How else to open a sports season but by looking at its history? Revsine focuses primarily on college football, providing a thorough and exhaustively researched look at the origins of the sport and its development, particularly the years from 1890 to 1915. Not surprisingly, the issues over which people are wringing their hands today -- the "professionalizing" and "merchandizing" of student athletes -- were the subject of serious discussion and histrionics back in the day as well. Football has always been seen as public relations tool and a moneymaker for colleges. This book lays bare the birth pains of a monolith. Fun fact: Before the rise of college football, strenuous physical activity was regarded as boorish, but football quickly became popular on campuses in the mid-19th century, especially among Ivy League schools like Harvard and Yale. Go, eggheads! Reminds me of the cheer we had at the University of Chicago:

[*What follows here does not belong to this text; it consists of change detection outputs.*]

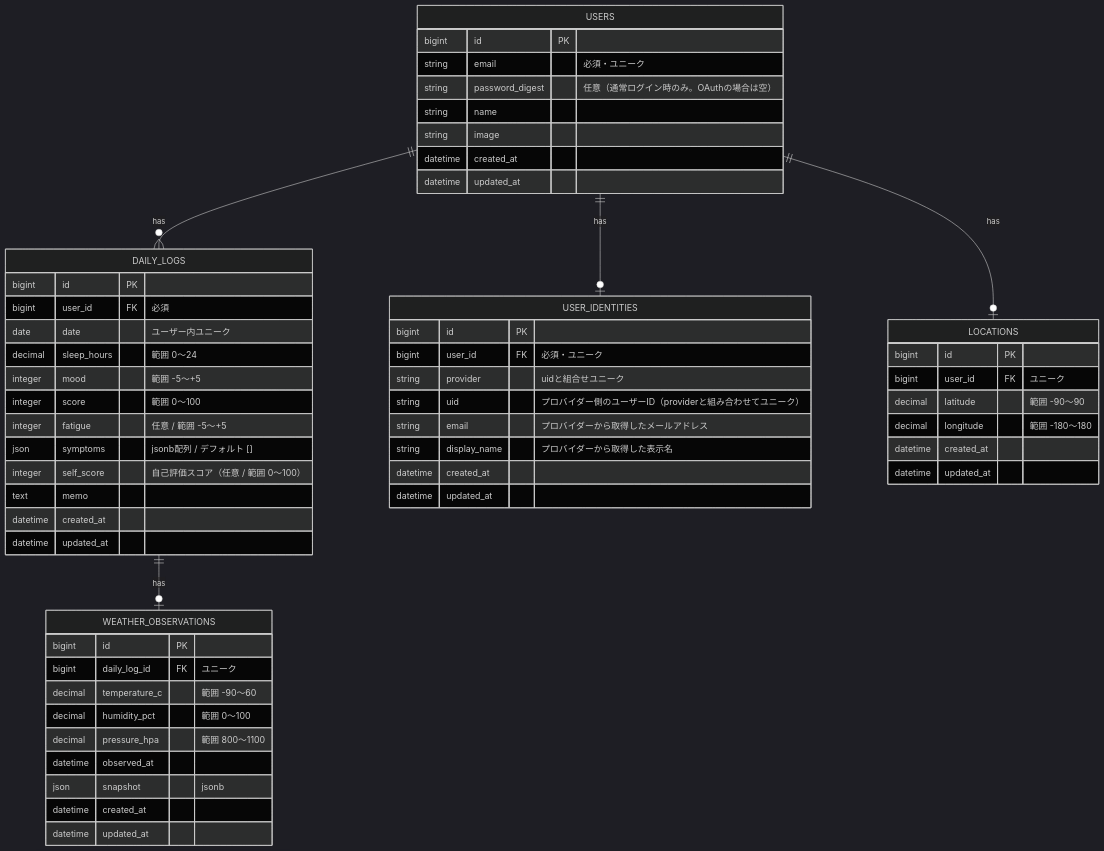
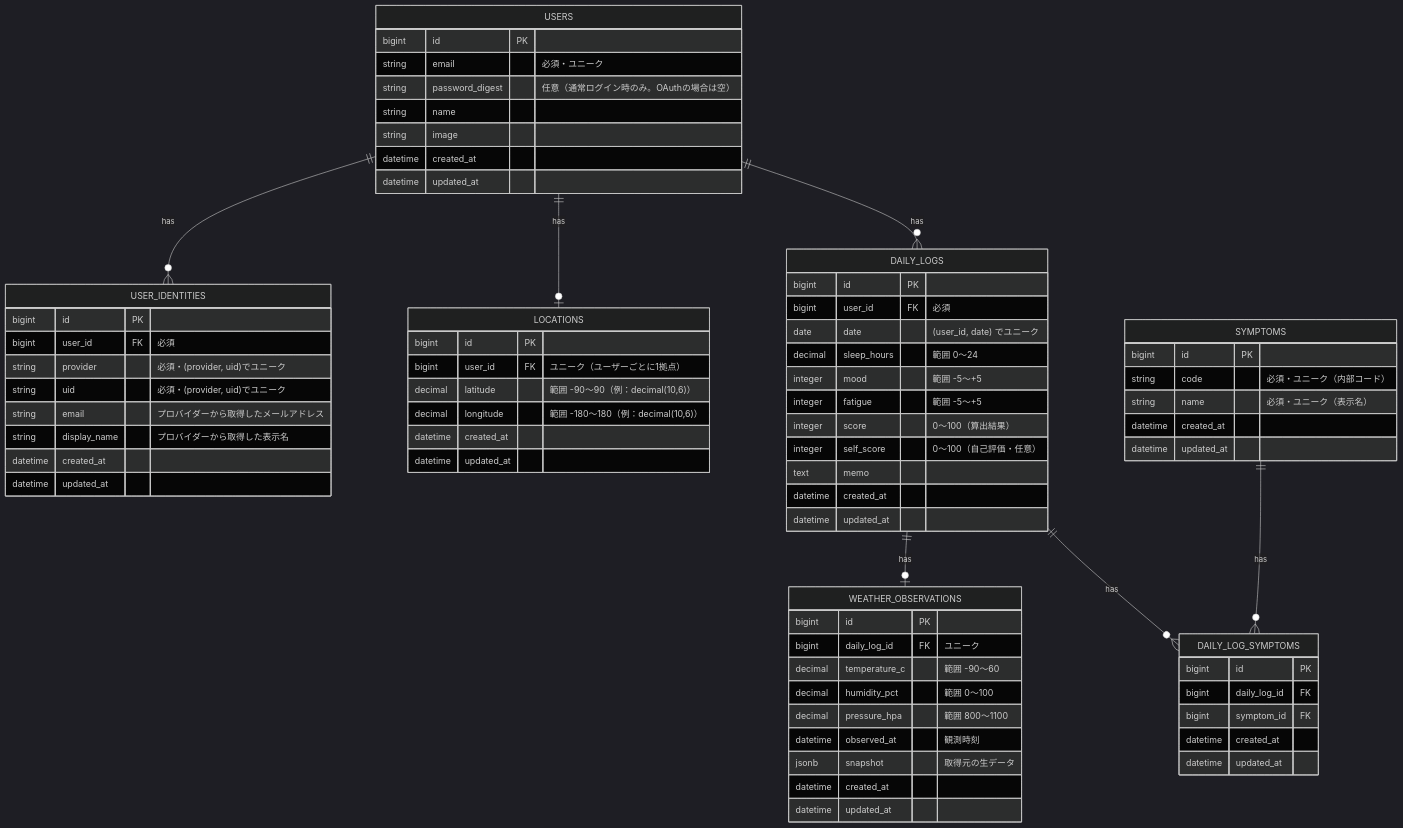
Before and after one commit to kanno114/Climode: the diagram in README.md, drawn with Mermaid (dark theme).

Commit message:
docs: READMEのER図を修正

````diff
--- a/README.md
+++ b/README.md
@@ -153,65 +153,82 @@
 ``` Mermaid
 erDiagram
+  USERS ||--o{ USER_IDENTITIES : has
+  USERS ||--o| LOCATIONS : has
   USERS ||--o{ DAILY_LOGS : has
-  USERS ||--o| USER_IDENTITIES : has
-  USERS ||--o| LOCATIONS : has
   DAILY_LOGS ||--o| WEATHER_OBSERVATIONS : has
+  DAILY_LOGS ||--o{ DAILY_LOG_SYMPTOMS : has
+  SYMPTOMS ||--o{ DAILY_LOG_SYMPTOMS : has
 
   USERS {
     bigint   id PK
     string   email "必須・ユニーク"
     string   password_digest "任意（通常ログイン時のみ。OAuthの場合は空）"
     string   name
     string   image
     datetime created_at
     datetime updated_at
   }
 
   USER_IDENTITIES {
     bigint   id PK
-    bigint   user_id FK "必須・ユニーク"
-    string   provider "uidと組合せユニーク"
-    string   uid      "プロバイダー側のユーザーID（providerと組み合わせてユニーク）"
+    bigint   user_id FK "必須"
+    string   provider "必須・(provider, uid)でユニーク"
+    string   uid      "必須・(provider, uid)でユニーク"
     string   email    "プロバイダーから取得したメールアドレス"
     string   display_name  "プロバイダーから取得した表示名"
     datetime created_at
     datetime updated_at
   }
 
   LOCATIONS {
     bigint   id PK
-    bigint   user_id FK "ユニーク"
-    decimal  latitude "範囲 -90〜90"
-    decimal  longitude "範囲 -180〜180"
+    bigint   user_id FK "ユニーク（ユーザーごとに1拠点）"
+    decimal  latitude  "範囲 -90〜90（例：decimal(10,6)）"
+    decimal  longitude "範囲 -180〜180（例：decimal(10,6)）"
     datetime created_at
     datetime updated_at
   }
 
   DAILY_LOGS {
     bigint   id PK
     bigint   user_id FK "必須"
-    date     date "ユーザー内ユニーク"
+    date     date "(user_id, date) でユニーク"
     decimal  sleep_hours "範囲 0〜24"
     integer  mood "範囲 -5〜+5"
-    integer  score "範囲 0〜100"
-    integer  fatigue "任意 / 範囲 -5〜+5"
-    json     symptoms "jsonb配列 / デフォルト []"
-    integer  self_score "自己評価スコア（任意 / 範囲 0〜100）"
+    integer  fatigue "範囲 -5〜+5"
+    integer  score "0〜100（算出結果）"
+    integer  self_score "0〜100（自己評価・任意）"
     text     memo
     datetime created_at
     datetime updated_at
   }
 
   WEATHER_OBSERVATIONS {
     bigint   id PK
     bigint   daily_log_id FK "ユニーク"
     decimal  temperature_c "範囲 -90〜60"
-    decimal  humidity_pct "範囲 0〜100"
-    decimal  pressure_hpa "範囲 800〜1100"
-    datetime observed_at
-    json     snapshot    "jsonb"
+    decimal  humidity_pct  "範囲 0〜100"
+    decimal  pressure_hpa  "範囲 800〜1100"
+    datetime observed_at "観測時刻"
+    jsonb    snapshot "取得元の生データ"
+    datetime created_at
+    datetime updated_at
+  }
+
+  DAILY_LOG_SYMPTOMS {
+    bigint   id PK
+    bigint   daily_log_id FK
+    bigint   symptom_id   FK
+    datetime created_at
+    datetime updated_at
+  }
+
+  SYMPTOMS {
+    bigint   id PK
+    string   code "必須・ユニーク（内部コード）"
+    string   name "必須・ユニーク（表示名）"
     datetime created_at
     datetime updated_at
   }
 
 ```
````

Themistocles, Thucydides, the Peloponnesian War,
X squared, Y squared, H2SO4
Who for? What for? Who we gonna yell for?
Maroons! Maroons! Maroons! (or Morons, Morons, Morons, if the team was having a losing season, which was often the case...)
Totally old-school memoir of how a famous journalist, editor of the Paris Review, legendary interviewer of Hemingway, talked the Detroit Lions into letting him join the team as a back-up quarterback... and the hilarious consequences that result for both Plimpton and his teammates. In 1963, Plimpton joins the team for training. The rest of the players think it's kind of strange that this tall and skinny dude is always jotting down things in a notebook between plays and while walking the sidelines. When his secret literary identity becomes known, he's teased mercilessly, but he stays with the team and plays on, failing miserably on the field, but writing excellent prose about the foibles, faults and ferocity of this American football life.
If you live in Texas, where football is nothing less than a religion, Friday night is as sacred as Sunday morning. Or maybe the whole weekend is sacred: Friday night for high school football, Saturday afternoon for college football, and Sunday for the NFL. Bissinger puts high school football under the microscope and reveals the appalling mania that seizes students, teachers, parents, town officials and the general population of one specific Texas town: Odessa. Odessa's fortunes rise and fall with the energy industry, but the Permian Panthers are its pride and joy.
Rape, armed robbery, attempted murder, drug deals... with all their off-the-field activities, one wonders how the players on the University of Washington's 2000 Rose Bowl-winning team found time to practice. They were a Cinderella team with a golden-boy coach who had been lured by trunkfuls of money to jump-start a once-storied program that had fallen into mediocrity. An excellent expose of a sordid story that, only 14 years later, seems commonplace at many educational institutions across the United States, which might be more truthfully called large football stadiums with colleges attached, to paraphrase a line from the 1925 film, "The Freshman." If this is what it takes to win, give us honest and lovable losers.